■ What the exercise asks ■
Once you find a line containing the word "import" in the entries below, copy it.

■ Extracted material ■

--*--

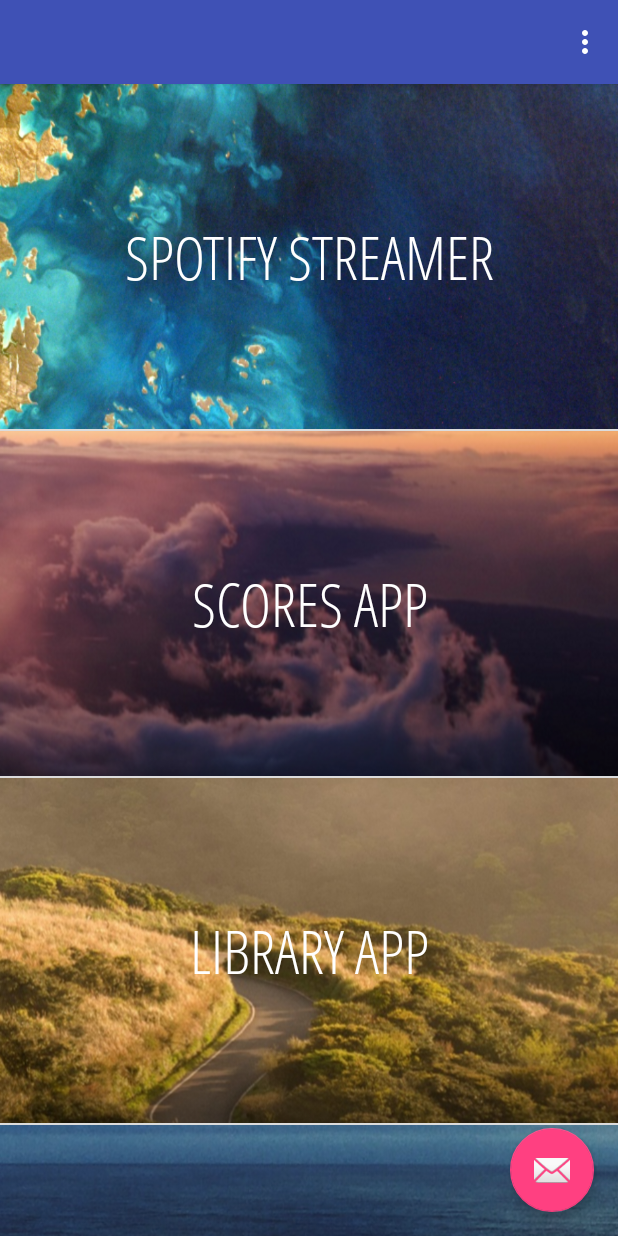
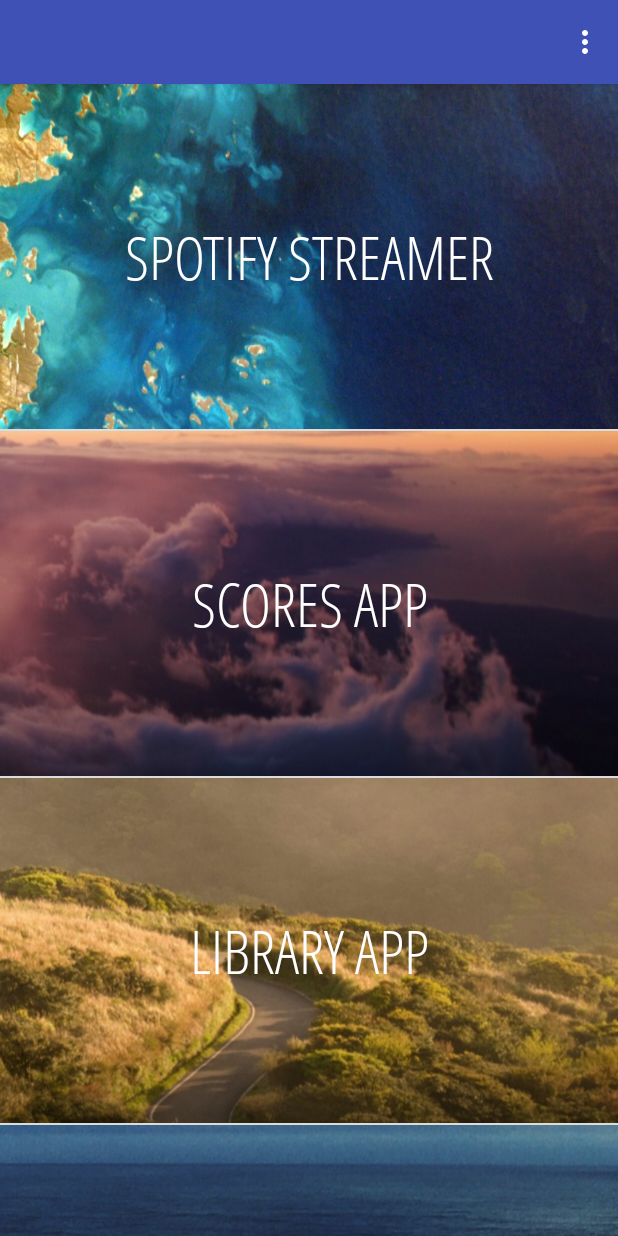
Before and after one commit to rohitrp/Portfolio-app, an Android app: the screen it shows after launch (MainActivity), on a phone screen of 412 x 824 dp. Run offline under Robolectric (Android 15) with nearby library versions, the phone set to English and light mode, and no system bars.

Commit message:
feat: Remove fab button

```diff
--- a/app/src/main/java/io/github/rohitrp/portfolio/MainActivity.java
+++ b/app/src/main/java/io/github/rohitrp/portfolio/MainActivity.java
@@ -1,11 +1,8 @@
 package io.github.rohitrp.portfolio;
 
 import android.os.Bundle;
-import android.support.design.widget.FloatingActionButton;
-import android.support.design.widget.Snackbar;
 import android.support.v7.app.AppCompatActivity;
 import android.support.v7.widget.Toolbar;
-import android.view.View;
 import android.view.Menu;
 import android.view.MenuItem;
 
@@ -17,15 +14,6 @@ public class MainActivity extends AppCompatActivity {
         setContentView(R.layout.activity_main);
         Toolbar toolbar = (Toolbar) findViewById(R.id.toolbar);
         setSupportActionBar(toolbar);
-
-        FloatingActionButton fab = (FloatingActionButton) findViewById(R.id.fab);
-        fab.setOnClickListener(new View.OnClickListener() {
-            @Override
-            public void onClick(View view) {
-                Snackbar.make(view, "Replace with your own action", Snackbar.LENGTH_LONG)
-                        .setAction("Action", null).show();
-            }
-        });
     }
 
     @Override
--- a/app/src/main/res/layout/activity_main.xml
+++ b/app/src/main/res/layout/activity_main.xml
@@ -23,12 +23,4 @@
 
     <include layout="@layout/content_main" />
 
-    <android.support.design.widget.FloatingActionButton
-        android:id="@+id/fab"
-        android:layout_width="wrap_content"
-        android:layout_height="wrap_content"
-        android:layout_gravity="bottom|end"
-        android:layout_margin="@dimen/fab_margin"
-        android:src="@android:drawable/ic_dialog_email" />
-
 </android.support.design.widget.CoordinatorLayout>
```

--*--

■ Solution ■
 import android.os.Bundle;
-import android.support.design.widget.FloatingActionButton;
-import android.support.design.widget.Snackbar;
 import android.support.v7.app.AppCompatActivity;
 import android.support.v7.widget.Toolbar;
-import android.view.View;
 import android.view.Menu;
 import android.view.MenuItem;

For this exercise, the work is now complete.